- Finally, delivery bottlenecks caused by the pandemic have led to sometimes very long delivery times for the necessary devices.
Overall, these obstacles have led to delays in the project process. This could only be partially compensated for by additional work, so that an extension of the project period was applied for and approved.
Conditions for Success
For the implementation of the project, it was essential that an intensive exchange process was carried out between the participants (TSB, HTW, KOING GmbH and last but not least representatives of the Senate Chancellery) in order to achieve a common understanding of the project goals and the possible results. This common understanding was the prerequisite for funding the project from public funds. Another important prerequisite for reaching the possible participants for the project was the network of the TSB in civil society.
There are known approaches to monitoring indoor air quality in order to reduce the risk of infection for restaurant visitors (in Brussels, for instance). Schools have also already used corresponding CO2 sensors, but rarely with comprehensive networking and central control options. DIY sensor projects are also known. However, the sensors used in these decentralized projects are often only technically suitable to a limited extent to generate permanently valid values. Today, the sensors used in heating and air conditioning often are able to measure the CO2 concentration in order to exchange the room air accordingly. However, these systems are currently not operated under the aspect of infection protection, the data collected are not used or published to visualize the CO2 concentration. It is probably possible to read out this data via interfaces of existing air conditioning systems and publish it as in COMo, in order to document compliance with indoor air hygiene standards.

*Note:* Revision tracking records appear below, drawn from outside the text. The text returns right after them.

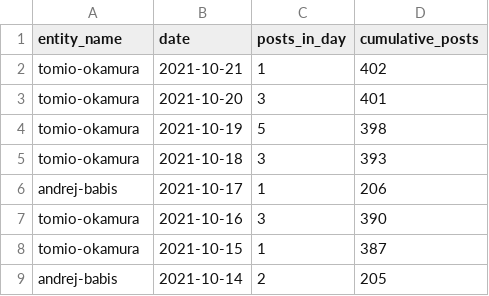
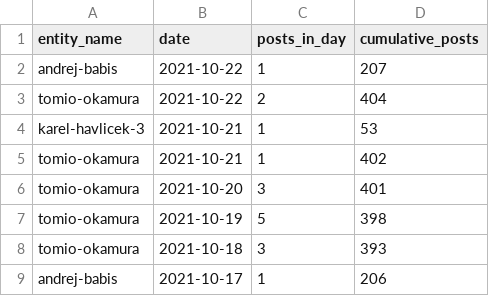
Before and after one commit to opop999/election_monitoring_social_media_communication, a CSV file: data/summary_tables/time_summary_yt.csv, drawn as a sheet; only a part is shown; the shorter side is filled out with more unchanged rows; the diff names each change by its address in the sheet, - before the commit and + after, or states it on an @@ line.

```diff
--- a/data/summary_tables/time_summary_yt.csv
+++ b/data/summary_tables/time_summary_yt.csv
+row 2: andrej-babis | 2021-10-22 | 1 | 207
+row 3: tomio-okamura | 2021-10-22 | 2 | 404
+row 4: karel-havlicek-3 | 2021-10-21 | 1 | 53
```
Also changed, not shown: data/summary_tables/time_summary_tw.csv, data/summary_tables/total_summary_tw.csv, 23 other files.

In general, the communication of the project idea between those potentially involved and the target group is pivotal for the success of such a project. The communication is greatly encouraged if there is a physical location as a meeting point for communication and experimentation for those involved - in our case the CityLAB Berlin. Unexpectedly, the participating operators had few concerns about the privacy of the transmitted sensor data. This was expected of us in advance and we had sought advice from a lawyer. In fact, questions arose about the energy consumption of the sensors and gateways, or whether the sensors color can be changed to match the wall. The example shows that a previous survey and involvement of potential participants, anchored in urban society, helps to avoid false expectations of the participants. Furthermore, due to currently very long delivery times of hardware, it makes sense to consider and test several alternative systems to avoid delays in the project.
- Implementation - making the innovation happen
- Evaluation - understanding whether the innovative initiative has delivered what was needed
- Diffusing Lessons - using what was learnt to inform other projects and understanding how the innovation can be applied in other ways
2 January 2023